Grande is the founder and director of the Tecumseh Institute, a think tank for Native American and indigenous public policy and intellectual discourse. She serves as consultant-evaluator to the American Indian College Fund/Kellogg Foundation’s Wakanyeja Sacred Little Ones Early Childhood Education Initiative. She serves as a committee member on the National Education Taskforce’s Committee on Race and Ethnicity and is an advisory board member for the National Science Foundation and Oregon Museum of Science and Industry’s Generations of Knowledge: Traditional Environmental Knowledge. She was also named “Higher Education Multicultural Faculty of the Year” in 2004 by the Connecticut chapter of the National Association of Multicultural Education.
“Like Dr. King, Joumana is a person of deep faith who cares about rights and equity issues,” wrote a colleague who nominated Hajj for the award. She has held a variety of volunteer positions at her church, including director of religious education and youth group adviser. She cultivates the church’s charitable efforts and helps the children and teens understand their charitable responsibilities. And she served as a volunteer for Birth to Three, an organization that helps strengthen the capacity of families to meet the developmental and health-related needs of their infants and toddlers who have delays or disabilities.
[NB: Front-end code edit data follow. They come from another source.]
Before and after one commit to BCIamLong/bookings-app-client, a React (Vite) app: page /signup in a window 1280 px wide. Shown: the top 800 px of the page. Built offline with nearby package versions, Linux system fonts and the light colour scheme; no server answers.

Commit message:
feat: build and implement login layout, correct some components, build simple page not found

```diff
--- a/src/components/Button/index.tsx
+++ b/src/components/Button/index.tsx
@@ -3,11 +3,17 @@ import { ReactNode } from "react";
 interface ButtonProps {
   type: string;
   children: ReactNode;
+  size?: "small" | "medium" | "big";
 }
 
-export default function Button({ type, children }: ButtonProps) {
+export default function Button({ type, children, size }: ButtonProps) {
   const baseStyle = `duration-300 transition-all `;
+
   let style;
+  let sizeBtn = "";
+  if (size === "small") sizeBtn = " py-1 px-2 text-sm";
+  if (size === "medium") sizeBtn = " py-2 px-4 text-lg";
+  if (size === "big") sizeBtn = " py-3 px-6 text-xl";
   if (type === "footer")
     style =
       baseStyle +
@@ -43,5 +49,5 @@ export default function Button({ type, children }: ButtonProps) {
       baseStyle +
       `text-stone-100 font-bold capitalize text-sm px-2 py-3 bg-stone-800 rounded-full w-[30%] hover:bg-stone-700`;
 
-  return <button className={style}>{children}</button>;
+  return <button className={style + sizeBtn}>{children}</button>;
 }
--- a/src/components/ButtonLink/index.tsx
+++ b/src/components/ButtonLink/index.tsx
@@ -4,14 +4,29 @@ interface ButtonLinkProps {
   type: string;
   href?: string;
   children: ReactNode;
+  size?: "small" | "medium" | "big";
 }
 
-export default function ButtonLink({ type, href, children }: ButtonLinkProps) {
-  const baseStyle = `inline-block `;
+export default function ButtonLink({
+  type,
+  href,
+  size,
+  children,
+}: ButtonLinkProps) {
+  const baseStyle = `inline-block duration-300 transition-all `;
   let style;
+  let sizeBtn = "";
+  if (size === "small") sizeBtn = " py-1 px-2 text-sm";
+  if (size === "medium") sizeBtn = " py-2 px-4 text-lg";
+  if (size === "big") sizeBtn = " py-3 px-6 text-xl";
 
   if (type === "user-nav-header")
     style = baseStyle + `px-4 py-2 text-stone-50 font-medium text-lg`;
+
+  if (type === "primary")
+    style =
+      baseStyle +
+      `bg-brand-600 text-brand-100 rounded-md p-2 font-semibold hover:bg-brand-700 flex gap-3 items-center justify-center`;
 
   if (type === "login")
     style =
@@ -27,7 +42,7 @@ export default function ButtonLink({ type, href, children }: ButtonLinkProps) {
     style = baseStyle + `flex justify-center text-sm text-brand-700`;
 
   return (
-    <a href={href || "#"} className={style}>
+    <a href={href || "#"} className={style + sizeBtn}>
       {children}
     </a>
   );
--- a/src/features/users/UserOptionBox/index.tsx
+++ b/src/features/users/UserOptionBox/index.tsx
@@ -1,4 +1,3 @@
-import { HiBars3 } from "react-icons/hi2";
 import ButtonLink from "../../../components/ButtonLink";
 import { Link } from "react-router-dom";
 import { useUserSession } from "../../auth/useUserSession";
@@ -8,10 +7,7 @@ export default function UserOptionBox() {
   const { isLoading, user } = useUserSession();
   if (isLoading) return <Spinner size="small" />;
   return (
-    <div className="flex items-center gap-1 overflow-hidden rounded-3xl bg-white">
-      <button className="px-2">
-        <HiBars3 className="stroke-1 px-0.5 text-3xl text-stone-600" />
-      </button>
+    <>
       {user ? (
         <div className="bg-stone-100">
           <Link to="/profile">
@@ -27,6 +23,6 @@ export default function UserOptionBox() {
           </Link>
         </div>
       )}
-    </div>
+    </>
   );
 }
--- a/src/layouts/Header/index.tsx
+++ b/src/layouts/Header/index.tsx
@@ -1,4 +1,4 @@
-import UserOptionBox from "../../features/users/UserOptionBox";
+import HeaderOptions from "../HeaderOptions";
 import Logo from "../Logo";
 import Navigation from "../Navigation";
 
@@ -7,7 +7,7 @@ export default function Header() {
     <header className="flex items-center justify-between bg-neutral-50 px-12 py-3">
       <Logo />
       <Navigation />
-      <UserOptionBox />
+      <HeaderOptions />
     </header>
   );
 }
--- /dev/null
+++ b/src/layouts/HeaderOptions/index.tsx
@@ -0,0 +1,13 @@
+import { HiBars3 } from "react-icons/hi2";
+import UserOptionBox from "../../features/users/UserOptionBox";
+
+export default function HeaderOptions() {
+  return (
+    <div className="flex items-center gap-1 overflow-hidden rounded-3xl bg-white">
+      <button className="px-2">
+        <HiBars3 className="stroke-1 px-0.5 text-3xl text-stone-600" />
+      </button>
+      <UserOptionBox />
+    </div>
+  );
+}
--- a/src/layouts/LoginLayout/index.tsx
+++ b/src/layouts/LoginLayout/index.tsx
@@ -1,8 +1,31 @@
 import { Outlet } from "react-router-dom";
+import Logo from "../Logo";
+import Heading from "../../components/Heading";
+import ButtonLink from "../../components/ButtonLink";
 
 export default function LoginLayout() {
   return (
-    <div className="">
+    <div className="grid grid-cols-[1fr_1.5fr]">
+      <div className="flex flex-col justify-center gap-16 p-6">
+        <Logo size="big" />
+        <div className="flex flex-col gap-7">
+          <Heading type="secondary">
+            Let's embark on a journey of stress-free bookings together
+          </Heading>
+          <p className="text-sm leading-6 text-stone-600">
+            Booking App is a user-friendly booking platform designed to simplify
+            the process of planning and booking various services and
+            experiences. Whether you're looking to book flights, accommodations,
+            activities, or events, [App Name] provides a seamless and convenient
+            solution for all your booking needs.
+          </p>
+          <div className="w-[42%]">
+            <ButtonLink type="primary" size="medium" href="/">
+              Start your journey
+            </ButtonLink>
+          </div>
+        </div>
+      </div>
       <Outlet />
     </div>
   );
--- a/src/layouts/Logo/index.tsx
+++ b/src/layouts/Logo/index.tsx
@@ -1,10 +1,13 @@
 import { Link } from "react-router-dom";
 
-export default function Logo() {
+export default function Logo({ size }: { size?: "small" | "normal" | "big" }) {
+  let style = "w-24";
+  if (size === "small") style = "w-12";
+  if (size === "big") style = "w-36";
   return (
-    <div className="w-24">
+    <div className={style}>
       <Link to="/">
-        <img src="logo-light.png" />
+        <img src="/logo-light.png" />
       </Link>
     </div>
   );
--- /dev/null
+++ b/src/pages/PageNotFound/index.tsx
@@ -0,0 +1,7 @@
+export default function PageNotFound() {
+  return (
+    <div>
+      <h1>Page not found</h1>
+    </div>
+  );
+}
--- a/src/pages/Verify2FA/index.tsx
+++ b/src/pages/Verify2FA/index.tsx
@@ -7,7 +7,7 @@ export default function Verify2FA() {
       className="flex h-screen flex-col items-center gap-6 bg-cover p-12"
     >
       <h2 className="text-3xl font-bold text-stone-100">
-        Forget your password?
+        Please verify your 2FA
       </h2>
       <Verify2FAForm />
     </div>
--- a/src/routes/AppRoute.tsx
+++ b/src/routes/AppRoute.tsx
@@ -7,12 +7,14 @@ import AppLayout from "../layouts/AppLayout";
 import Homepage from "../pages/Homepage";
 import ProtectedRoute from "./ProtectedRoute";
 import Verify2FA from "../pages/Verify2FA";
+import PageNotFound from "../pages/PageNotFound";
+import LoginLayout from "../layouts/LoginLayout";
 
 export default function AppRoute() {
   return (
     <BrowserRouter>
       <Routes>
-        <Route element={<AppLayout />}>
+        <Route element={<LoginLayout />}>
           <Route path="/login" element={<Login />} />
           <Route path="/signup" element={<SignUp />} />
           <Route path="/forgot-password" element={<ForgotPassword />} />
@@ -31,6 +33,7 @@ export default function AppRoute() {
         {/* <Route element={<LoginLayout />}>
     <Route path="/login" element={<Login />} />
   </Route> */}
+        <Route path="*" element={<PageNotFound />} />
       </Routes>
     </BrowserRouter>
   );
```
At the College, Hajj has gone beyond the responsibilities of her position to expand opportunities for employees whose first language is not English and those who want to increase their literacy skills. To do that, she worked with New London Adult Education and the Office of Volunteers for Community Service (OVCS) to create classes at the College. She also assists with finding student tutors for dining services staff. Hajj also serves on a range of committees, advocating for employee safety and development. And she coordinates her department’s participation in community service and charitable endeavors.
Hajj’s nominator wrote, “Her efforts contribute significantly to people becoming productive members of their community.”
Jovanni Jauregui ’13
In nominating Jauregui for the award, a member of the College community compared his efforts to those of Dr. King, whose mission evolved to include economic justice as well as social justice. The nominator wrote of Jauregui, “Not only is he an invaluable member of this community, his commitment to the eradication of economic injustices, without ignoring the social universe which enables them, continues to inspire me.”
A gender and women's studies major, Jauregui is a longtime member and now president of Movimiento Estudiantil Chicano de Aztlan (M.E.Ch.A). He’s also very active in other campus organizations, including membership in Sprout, the student-run organic garden; C.Change, a student-run organization that raises money for local and national projects addressing poverty and health issues; La Unidad, an organization dedicated to promoting awareness of issues most pertinent to Latinos on campus and in the U.S.; and the Ballroom Dance Club.
“He may be soft-spoken, but his voice is heard and deeply considered by students, staff and faculty at this institution,” wrote his nominator.